MSc in Electrical Engineering

Course Information Package

Course Unit CodeAEEE554
Course Unit DetailsMSc Electrical Engineering (Technical Electives) -
Number of ECTS credits allocated7
Learning Outcomes of the course unitBy the end of the course, the students should be able to:
  1. Develop the general formulation for hybrid systems and explain the formalisms used in hybrid systems and special classes of hybrid systems.
  2. Implement several hybrid computer modelling and analysis tools
  3. Develop the framework for stability analysis of hybrid systems.
  4. Explain the concepts of temporal logics and model checking, and implement appropriate tools for verification.
  5. List and explain various verification methods, like deductive verification, simulation based methods, barrier certificates and sum of squares techniques.
  6. Describe various approaches used for controller design and synthesis for hybrid systems, including optimal contro,l, invariant control, game theoretic design, mixed integer programming, model predictive control and supervisory control.
  7. Explain stochastic processes and implement discrete and continuous time Markov chains and SDEs to model SHS.
  8. Implement verification techniques for SHS including probabilistic model checking, reachability analysis, simulation techniques and barrier certificates.
Mode of DeliveryFace-to-face
Recommended optional program componentsNONE
Course Contents

      Review of systems theory: Continuous Systems theory, Discrete event systems.

      Modelling: General formulation, Trajectories, Languages, Special classes.

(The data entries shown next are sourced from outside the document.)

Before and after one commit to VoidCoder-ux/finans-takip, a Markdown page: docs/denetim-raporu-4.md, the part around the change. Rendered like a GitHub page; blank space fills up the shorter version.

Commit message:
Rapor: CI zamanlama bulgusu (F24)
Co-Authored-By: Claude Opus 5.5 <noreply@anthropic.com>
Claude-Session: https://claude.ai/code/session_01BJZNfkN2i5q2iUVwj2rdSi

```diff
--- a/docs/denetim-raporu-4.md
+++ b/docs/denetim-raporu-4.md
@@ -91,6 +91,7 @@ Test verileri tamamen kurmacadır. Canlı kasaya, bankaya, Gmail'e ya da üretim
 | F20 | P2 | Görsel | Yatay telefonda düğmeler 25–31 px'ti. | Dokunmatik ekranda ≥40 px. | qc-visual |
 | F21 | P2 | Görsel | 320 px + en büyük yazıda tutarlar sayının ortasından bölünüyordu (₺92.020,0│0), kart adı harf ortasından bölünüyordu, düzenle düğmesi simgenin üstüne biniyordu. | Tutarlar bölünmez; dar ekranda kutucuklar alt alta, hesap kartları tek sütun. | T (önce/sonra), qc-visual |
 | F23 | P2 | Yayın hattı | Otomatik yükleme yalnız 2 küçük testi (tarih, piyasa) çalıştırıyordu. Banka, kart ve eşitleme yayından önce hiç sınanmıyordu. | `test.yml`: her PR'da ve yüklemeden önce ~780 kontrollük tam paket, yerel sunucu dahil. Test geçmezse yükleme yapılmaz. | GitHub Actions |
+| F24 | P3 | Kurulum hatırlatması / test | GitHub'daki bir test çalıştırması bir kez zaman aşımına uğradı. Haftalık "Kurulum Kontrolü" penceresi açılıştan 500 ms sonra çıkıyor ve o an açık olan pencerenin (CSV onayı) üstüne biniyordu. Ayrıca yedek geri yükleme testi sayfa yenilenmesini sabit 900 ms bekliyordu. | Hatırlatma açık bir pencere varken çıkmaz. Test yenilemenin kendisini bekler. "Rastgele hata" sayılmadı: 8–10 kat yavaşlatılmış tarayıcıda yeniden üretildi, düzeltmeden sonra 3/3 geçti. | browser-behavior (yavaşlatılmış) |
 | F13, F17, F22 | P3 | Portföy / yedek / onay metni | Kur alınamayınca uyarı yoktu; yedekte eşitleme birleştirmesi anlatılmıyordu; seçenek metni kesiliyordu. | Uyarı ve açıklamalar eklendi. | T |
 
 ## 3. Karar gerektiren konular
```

      Analysis & Abstractions: Stability, Reachability, Simulation, Bisimulation.

      Verification: Temporal Logic, Model Checking, Tools, Deductive verification, Simulation based methods, Barrier certificates, Sums Of Squares

      Control: Logic based optimal control, Game theoretic methods, Symbolic control.

     Stochastic Hybrid Systems: Modelling, Verification.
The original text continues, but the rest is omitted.